Ceramics, on the other hand, are a more advanced form of clay since they are fired to harden. They are beneficial to our health. The following are some of the most apparent advantages of ceramics:
It's inert because it doesn't react with any of the food elements, causing poisons to develop.

They can resist temperatures of up to 2,700 degrees Fahrenheit, making them ideal for boiling water. Unlike other materials, the flavour or our taste will not be spoiled as a result of the interactions. While we're using it, there's one more thing we should keep in mind. The ceramics chosen should not have been polluted by the addition of harmful chemicals.

Copper

Credits: CitySpidey

Apart from heating, copper is extensively used for holding water. However, only the section of the metal that comes into contact with fire is made of copper. This is owing to the fact that it is an excellent conductor of electricity.
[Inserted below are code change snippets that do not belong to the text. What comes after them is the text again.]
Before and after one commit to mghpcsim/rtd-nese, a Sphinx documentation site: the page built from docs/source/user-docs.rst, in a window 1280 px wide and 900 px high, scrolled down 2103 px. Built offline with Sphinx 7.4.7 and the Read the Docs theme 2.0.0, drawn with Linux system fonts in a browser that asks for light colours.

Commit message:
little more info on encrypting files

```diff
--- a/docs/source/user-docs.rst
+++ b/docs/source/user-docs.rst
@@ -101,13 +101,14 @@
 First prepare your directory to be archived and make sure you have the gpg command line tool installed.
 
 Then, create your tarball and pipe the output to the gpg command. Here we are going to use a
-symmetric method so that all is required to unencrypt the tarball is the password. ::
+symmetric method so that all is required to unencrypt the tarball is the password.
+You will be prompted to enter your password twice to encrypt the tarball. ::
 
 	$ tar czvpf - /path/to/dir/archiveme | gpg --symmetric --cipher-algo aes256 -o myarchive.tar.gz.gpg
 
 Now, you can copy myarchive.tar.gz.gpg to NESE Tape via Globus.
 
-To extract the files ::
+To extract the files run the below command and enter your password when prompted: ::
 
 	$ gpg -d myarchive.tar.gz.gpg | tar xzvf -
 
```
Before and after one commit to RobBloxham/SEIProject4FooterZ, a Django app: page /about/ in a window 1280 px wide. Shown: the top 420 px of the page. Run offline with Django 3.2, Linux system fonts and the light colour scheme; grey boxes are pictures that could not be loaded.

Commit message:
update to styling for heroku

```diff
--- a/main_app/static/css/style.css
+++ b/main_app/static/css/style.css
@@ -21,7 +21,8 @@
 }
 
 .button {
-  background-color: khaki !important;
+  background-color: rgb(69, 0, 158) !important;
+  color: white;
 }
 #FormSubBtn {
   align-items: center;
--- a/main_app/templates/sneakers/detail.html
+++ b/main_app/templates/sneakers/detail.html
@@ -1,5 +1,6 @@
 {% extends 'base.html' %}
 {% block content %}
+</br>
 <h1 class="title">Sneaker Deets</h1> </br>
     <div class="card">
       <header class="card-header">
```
Because it reacts badly with most foods, it's best to keep it to store water.

The benefits are as follows:

Copper has strong antibacterial capabilities, and germs that come into touch with metal are instantly destroyed. Anaemia can be treated well. It aids weight reduction by assisting the body in breaking down fats and effectively eliminating them.

It aids in the production of new cells, which strengthens our immune system. It helps us seem younger by fighting free radicals. It also helps to keep blood pressure in check. It has antioxidant qualities that aid in cancer prevention. Thyroid glands are regulated by this substance. It assists in the treatment of arthritis and swollen joints.

Cast Iron

Credits: bonAppetit

Fortunately, cast iron is making a comeback in Indian kitchens after a long absence. They are excellent heat conductors, they play an important role in effectively and evenly transmitting heat to the Dosas or Kadais, therefore conserving fuel.

The heated iron causes the meal to absorb a certain quantity of iron, making us feel obligated to consume it, which has a health advantage.

With the exception of rust and other reactive acidic sour ingredients, we may utilise this for most recipes while also reaping the health advantages.